---- INFORMATION GIVEN
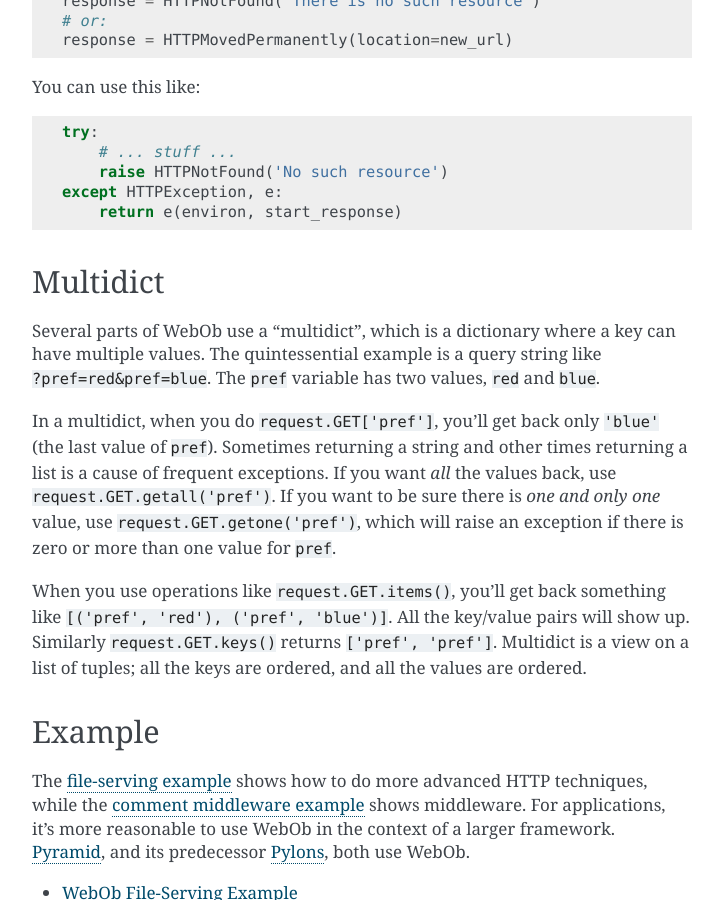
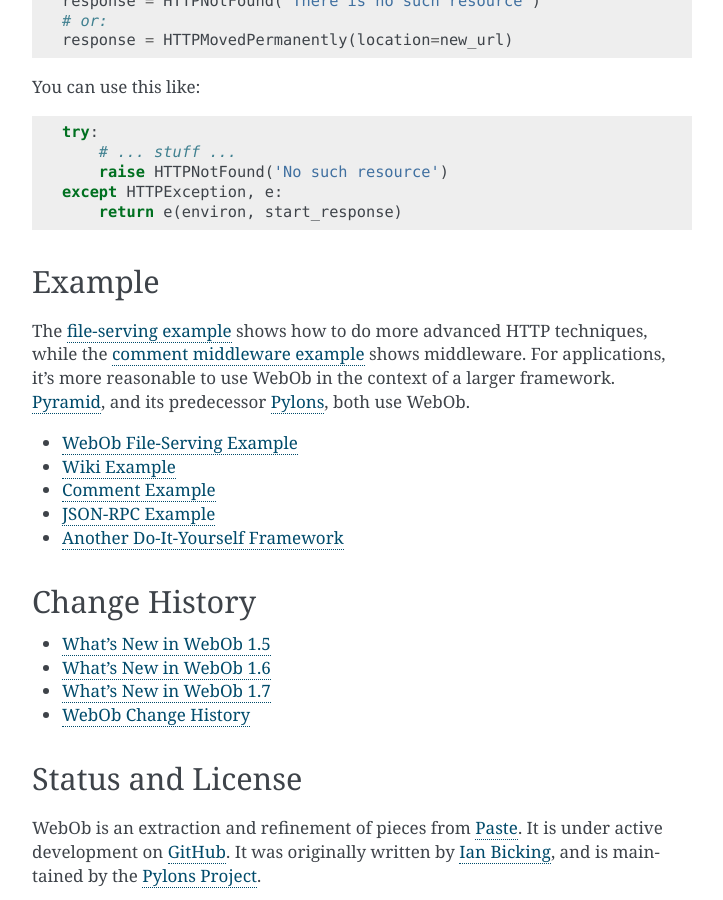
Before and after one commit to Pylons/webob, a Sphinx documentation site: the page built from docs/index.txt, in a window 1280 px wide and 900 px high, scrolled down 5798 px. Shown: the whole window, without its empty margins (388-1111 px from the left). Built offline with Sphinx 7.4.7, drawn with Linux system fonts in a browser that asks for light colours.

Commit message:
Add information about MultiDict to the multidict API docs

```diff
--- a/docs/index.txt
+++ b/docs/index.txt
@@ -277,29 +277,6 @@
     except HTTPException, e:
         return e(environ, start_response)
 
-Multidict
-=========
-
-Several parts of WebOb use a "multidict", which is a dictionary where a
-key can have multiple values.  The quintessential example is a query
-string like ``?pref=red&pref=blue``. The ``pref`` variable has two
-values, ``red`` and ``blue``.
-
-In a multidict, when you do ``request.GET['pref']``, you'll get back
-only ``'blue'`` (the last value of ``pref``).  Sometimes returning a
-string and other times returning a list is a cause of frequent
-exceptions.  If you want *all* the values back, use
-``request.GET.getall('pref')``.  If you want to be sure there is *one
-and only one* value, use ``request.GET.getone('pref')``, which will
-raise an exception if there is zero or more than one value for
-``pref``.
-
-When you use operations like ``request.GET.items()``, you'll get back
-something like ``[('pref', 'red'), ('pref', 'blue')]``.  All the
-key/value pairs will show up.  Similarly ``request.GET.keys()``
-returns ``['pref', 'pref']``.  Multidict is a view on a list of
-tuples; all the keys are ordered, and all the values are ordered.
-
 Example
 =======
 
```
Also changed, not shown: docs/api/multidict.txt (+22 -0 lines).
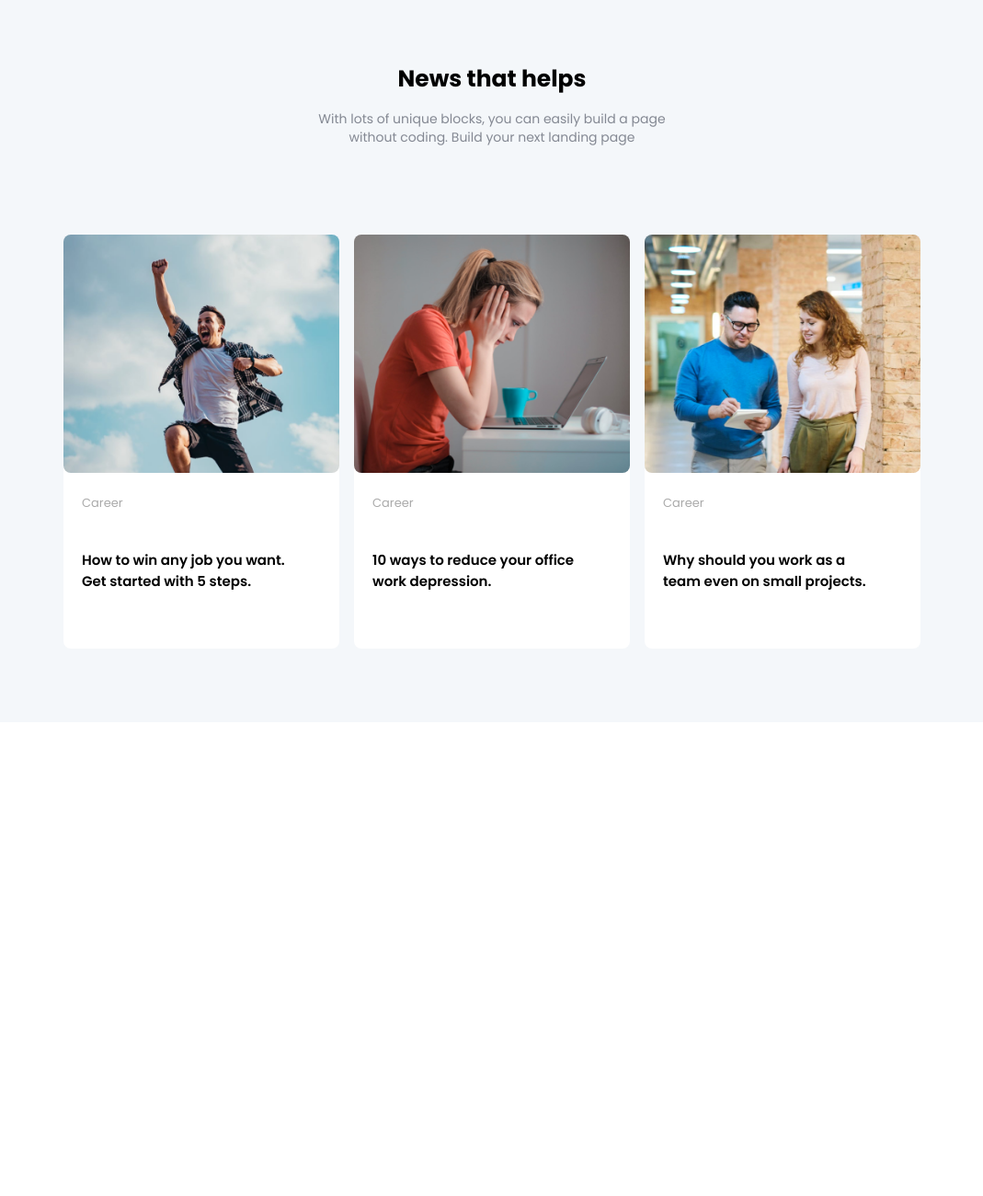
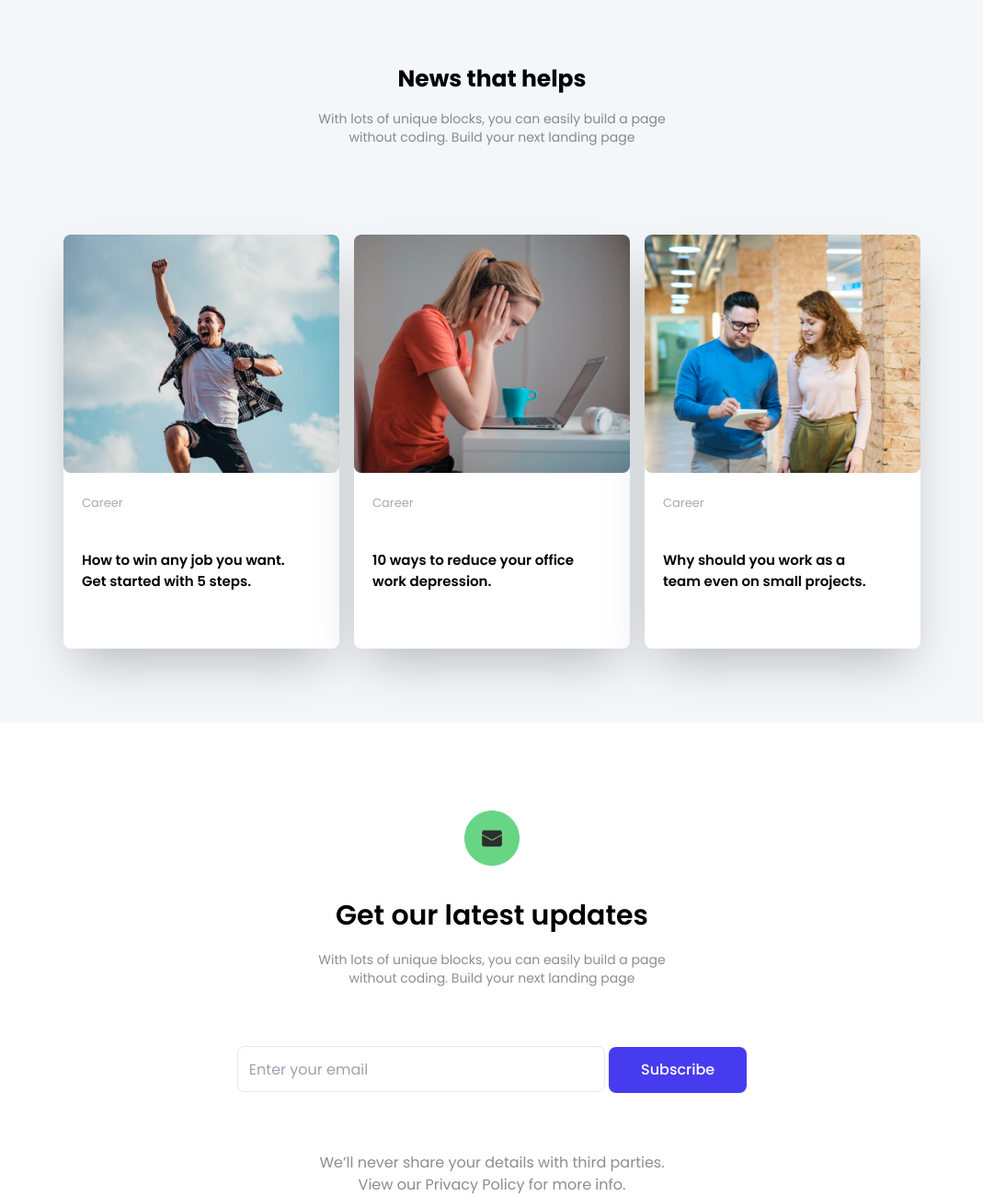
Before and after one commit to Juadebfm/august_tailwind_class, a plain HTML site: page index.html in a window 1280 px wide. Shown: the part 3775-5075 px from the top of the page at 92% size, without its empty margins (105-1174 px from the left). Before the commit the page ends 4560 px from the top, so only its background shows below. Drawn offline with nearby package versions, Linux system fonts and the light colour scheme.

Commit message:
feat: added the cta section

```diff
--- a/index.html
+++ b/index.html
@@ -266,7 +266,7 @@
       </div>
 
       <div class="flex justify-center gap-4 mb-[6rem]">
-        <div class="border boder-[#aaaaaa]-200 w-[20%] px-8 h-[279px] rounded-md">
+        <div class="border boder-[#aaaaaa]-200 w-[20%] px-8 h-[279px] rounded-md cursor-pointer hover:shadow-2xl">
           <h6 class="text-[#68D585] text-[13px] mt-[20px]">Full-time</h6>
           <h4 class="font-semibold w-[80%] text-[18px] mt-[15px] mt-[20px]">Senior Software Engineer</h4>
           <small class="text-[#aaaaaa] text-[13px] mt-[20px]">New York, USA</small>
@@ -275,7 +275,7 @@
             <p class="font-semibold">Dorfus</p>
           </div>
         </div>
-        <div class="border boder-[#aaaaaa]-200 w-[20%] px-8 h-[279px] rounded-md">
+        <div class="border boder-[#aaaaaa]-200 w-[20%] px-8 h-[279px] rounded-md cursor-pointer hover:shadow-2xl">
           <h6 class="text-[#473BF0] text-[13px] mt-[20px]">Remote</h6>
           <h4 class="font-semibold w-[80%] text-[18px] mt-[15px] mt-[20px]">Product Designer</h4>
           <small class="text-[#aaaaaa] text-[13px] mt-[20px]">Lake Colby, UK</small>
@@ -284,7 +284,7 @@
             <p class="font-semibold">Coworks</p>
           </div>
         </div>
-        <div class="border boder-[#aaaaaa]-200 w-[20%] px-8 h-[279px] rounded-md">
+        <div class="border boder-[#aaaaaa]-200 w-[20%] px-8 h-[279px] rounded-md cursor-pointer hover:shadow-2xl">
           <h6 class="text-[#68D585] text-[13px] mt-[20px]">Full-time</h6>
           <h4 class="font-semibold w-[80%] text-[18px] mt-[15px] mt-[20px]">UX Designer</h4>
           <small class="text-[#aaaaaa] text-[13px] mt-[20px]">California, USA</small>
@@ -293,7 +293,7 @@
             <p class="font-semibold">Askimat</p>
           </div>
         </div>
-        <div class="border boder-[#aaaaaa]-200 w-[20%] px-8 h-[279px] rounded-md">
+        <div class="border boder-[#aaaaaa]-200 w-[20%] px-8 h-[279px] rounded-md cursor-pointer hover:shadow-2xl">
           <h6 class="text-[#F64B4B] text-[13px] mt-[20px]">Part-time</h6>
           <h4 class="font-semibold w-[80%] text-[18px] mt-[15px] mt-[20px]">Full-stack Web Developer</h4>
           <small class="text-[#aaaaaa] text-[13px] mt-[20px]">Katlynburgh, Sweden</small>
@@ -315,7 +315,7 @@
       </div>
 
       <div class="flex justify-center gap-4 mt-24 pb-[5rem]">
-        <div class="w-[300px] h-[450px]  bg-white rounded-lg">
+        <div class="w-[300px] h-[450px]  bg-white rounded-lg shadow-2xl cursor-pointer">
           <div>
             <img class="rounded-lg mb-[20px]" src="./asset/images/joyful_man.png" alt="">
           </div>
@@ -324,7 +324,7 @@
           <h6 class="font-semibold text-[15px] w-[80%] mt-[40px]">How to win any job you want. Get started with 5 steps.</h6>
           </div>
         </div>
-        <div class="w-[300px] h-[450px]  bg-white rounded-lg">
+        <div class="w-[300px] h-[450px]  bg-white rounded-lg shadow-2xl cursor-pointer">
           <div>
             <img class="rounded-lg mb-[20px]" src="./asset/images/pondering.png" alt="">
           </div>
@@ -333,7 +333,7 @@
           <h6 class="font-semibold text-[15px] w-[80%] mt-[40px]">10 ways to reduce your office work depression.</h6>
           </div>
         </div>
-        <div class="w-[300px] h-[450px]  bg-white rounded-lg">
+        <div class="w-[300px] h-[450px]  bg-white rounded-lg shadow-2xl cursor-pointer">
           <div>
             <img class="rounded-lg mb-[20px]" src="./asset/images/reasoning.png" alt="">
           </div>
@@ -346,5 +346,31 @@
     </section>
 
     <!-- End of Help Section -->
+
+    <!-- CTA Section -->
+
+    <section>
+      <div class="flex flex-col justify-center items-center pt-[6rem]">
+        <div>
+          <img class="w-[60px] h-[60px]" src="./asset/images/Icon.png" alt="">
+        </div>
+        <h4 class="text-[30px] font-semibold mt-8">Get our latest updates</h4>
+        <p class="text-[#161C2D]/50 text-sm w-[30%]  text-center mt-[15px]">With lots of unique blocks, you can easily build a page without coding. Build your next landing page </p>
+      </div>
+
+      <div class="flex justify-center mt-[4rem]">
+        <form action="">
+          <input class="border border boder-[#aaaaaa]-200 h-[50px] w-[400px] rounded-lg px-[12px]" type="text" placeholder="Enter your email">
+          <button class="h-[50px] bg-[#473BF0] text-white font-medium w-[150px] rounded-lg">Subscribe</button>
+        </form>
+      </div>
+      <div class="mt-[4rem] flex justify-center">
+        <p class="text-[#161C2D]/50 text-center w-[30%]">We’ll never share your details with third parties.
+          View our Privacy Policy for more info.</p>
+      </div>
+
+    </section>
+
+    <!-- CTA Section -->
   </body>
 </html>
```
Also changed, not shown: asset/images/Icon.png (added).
--------
*WHAT NEEDS TO BE DONE*. Write the listing out a second time exactly, dropping all images.

*ANSWER BOX*.
Before and after one commit to Pylons/webob, a Sphinx documentation site: the page built from docs/index.txt, in a window 1280 px wide and 900 px high, scrolled down 5798 px. Shown: the whole window, without its empty margins (388-1111 px from the left). Built offline with Sphinx 7.4.7, drawn with Linux system fonts in a browser that asks for light colours.

Commit message:
Add information about MultiDict to the multidict API docs

```diff
--- a/docs/index.txt
+++ b/docs/index.txt
@@ -277,29 +277,6 @@
     except HTTPException, e:
         return e(environ, start_response)
 
-Multidict
-=========
-
-Several parts of WebOb use a "multidict", which is a dictionary where a
-key can have multiple values.  The quintessential example is a query
-string like ``?pref=red&pref=blue``. The ``pref`` variable has two
-values, ``red`` and ``blue``.
-
-In a multidict, when you do ``request.GET['pref']``, you'll get back
-only ``'blue'`` (the last value of ``pref``).  Sometimes returning a
-string and other times returning a list is a cause of frequent
-exceptions.  If you want *all* the values back, use
-``request.GET.getall('pref')``.  If you want to be sure there is *one
-and only one* value, use ``request.GET.getone('pref')``, which will
-raise an exception if there is zero or more than one value for
-``pref``.
-
-When you use operations like ``request.GET.items()``, you'll get back
-something like ``[('pref', 'red'), ('pref', 'blue')]``.  All the
-key/value pairs will show up.  Similarly ``request.GET.keys()``
-returns ``['pref', 'pref']``.  Multidict is a view on a list of
-tuples; all the keys are ordered, and all the values are ordered.
-
 Example
 =======
 
```
Also changed, not shown: docs/api/multidict.txt (+22 -0 lines).
Before and after one commit to Juadebfm/august_tailwind_class, a plain HTML site: page index.html in a window 1280 px wide. Shown: the part 3775-5075 px from the top of the page at 92% size, without its empty margins (105-1174 px from the left). Before the commit the page ends 4560 px from the top, so only its background shows below. Drawn offline with nearby package versions, Linux system fonts and the light colour scheme.

Commit message:
feat: added the cta section

```diff
--- a/index.html
+++ b/index.html
@@ -266,7 +266,7 @@
       </div>
 
       <div class="flex justify-center gap-4 mb-[6rem]">
-        <div class="border boder-[#aaaaaa]-200 w-[20%] px-8 h-[279px] rounded-md">
+        <div class="border boder-[#aaaaaa]-200 w-[20%] px-8 h-[279px] rounded-md cursor-pointer hover:shadow-2xl">
           <h6 class="text-[#68D585] text-[13px] mt-[20px]">Full-time</h6>
           <h4 class="font-semibold w-[80%] text-[18px] mt-[15px] mt-[20px]">Senior Software Engineer</h4>
           <small class="text-[#aaaaaa] text-[13px] mt-[20px]">New York, USA</small>
@@ -275,7 +275,7 @@
             <p class="font-semibold">Dorfus</p>
           </div>
         </div>
-        <div class="border boder-[#aaaaaa]-200 w-[20%] px-8 h-[279px] rounded-md">
+        <div class="border boder-[#aaaaaa]-200 w-[20%] px-8 h-[279px] rounded-md cursor-pointer hover:shadow-2xl">
           <h6 class="text-[#473BF0] text-[13px] mt-[20px]">Remote</h6>
           <h4 class="font-semibold w-[80%] text-[18px] mt-[15px] mt-[20px]">Product Designer</h4>
           <small class="text-[#aaaaaa] text-[13px] mt-[20px]">Lake Colby, UK</small>
@@ -284,7 +284,7 @@
             <p class="font-semibold">Coworks</p>
           </div>
         </div>
-        <div class="border boder-[#aaaaaa]-200 w-[20%] px-8 h-[279px] rounded-md">
+        <div class="border boder-[#aaaaaa]-200 w-[20%] px-8 h-[279px] rounded-md cursor-pointer hover:shadow-2xl">
           <h6 class="text-[#68D585] text-[13px] mt-[20px]">Full-time</h6>
           <h4 class="font-semibold w-[80%] text-[18px] mt-[15px] mt-[20px]">UX Designer</h4>
           <small class="text-[#aaaaaa] text-[13px] mt-[20px]">California, USA</small>
@@ -293,7 +293,7 @@
             <p class="font-semibold">Askimat</p>
           </div>
         </div>
-        <div class="border boder-[#aaaaaa]-200 w-[20%] px-8 h-[279px] rounded-md">
+        <div class="border boder-[#aaaaaa]-200 w-[20%] px-8 h-[279px] rounded-md cursor-pointer hover:shadow-2xl">
           <h6 class="text-[#F64B4B] text-[13px] mt-[20px]">Part-time</h6>
           <h4 class="font-semibold w-[80%] text-[18px] mt-[15px] mt-[20px]">Full-stack Web Developer</h4>
           <small class="text-[#aaaaaa] text-[13px] mt-[20px]">Katlynburgh, Sweden</small>
@@ -315,7 +315,7 @@
       </div>
 
       <div class="flex justify-center gap-4 mt-24 pb-[5rem]">
-        <div class="w-[300px] h-[450px]  bg-white rounded-lg">
+        <div class="w-[300px] h-[450px]  bg-white rounded-lg shadow-2xl cursor-pointer">
           <div>
             <img class="rounded-lg mb-[20px]" src="./asset/images/joyful_man.png" alt="">
           </div>
@@ -324,7 +324,7 @@
           <h6 class="font-semibold text-[15px] w-[80%] mt-[40px]">How to win any job you want. Get started with 5 steps.</h6>
           </div>
         </div>
-        <div class="w-[300px] h-[450px]  bg-white rounded-lg">
+        <div class="w-[300px] h-[450px]  bg-white rounded-lg shadow-2xl cursor-pointer">
           <div>
             <img class="rounded-lg mb-[20px]" src="./asset/images/pondering.png" alt="">
           </div>
@@ -333,7 +333,7 @@
           <h6 class="font-semibold text-[15px] w-[80%] mt-[40px]">10 ways to reduce your office work depression.</h6>
           </div>
         </div>
-        <div class="w-[300px] h-[450px]  bg-white rounded-lg">
+        <div class="w-[300px] h-[450px]  bg-white rounded-lg shadow-2xl cursor-pointer">
           <div>
             <img class="rounded-lg mb-[20px]" src="./asset/images/reasoning.png" alt="">
           </div>
@@ -346,5 +346,31 @@
     </section>
 
     <!-- End of Help Section -->
+
+    <!-- CTA Section -->
+
+    <section>
+      <div class="flex flex-col justify-center items-center pt-[6rem]">
+        <div>
+          <img class="w-[60px] h-[60px]" src="./asset/images/Icon.png" alt="">
+        </div>
+        <h4 class="text-[30px] font-semibold mt-8">Get our latest updates</h4>
+        <p class="text-[#161C2D]/50 text-sm w-[30%]  text-center mt-[15px]">With lots of unique blocks, you can easily build a page without coding. Build your next landing page </p>
+      </div>
+
+      <div class="flex justify-center mt-[4rem]">
+        <form action="">
+          <input class="border border boder-[#aaaaaa]-200 h-[50px] w-[400px] rounded-lg px-[12px]" type="text" placeholder="Enter your email">
+          <button class="h-[50px] bg-[#473BF0] text-white font-medium w-[150px] rounded-lg">Subscribe</button>
+        </form>
+      </div>
+      <div class="mt-[4rem] flex justify-center">
+        <p class="text-[#161C2D]/50 text-center w-[30%]">We’ll never share your details with third parties.
+          View our Privacy Policy for more info.</p>
+      </div>
+
+    </section>
+
+    <!-- CTA Section -->
   </body>
 </html>
```
Also changed, not shown: asset/images/Icon.png (added).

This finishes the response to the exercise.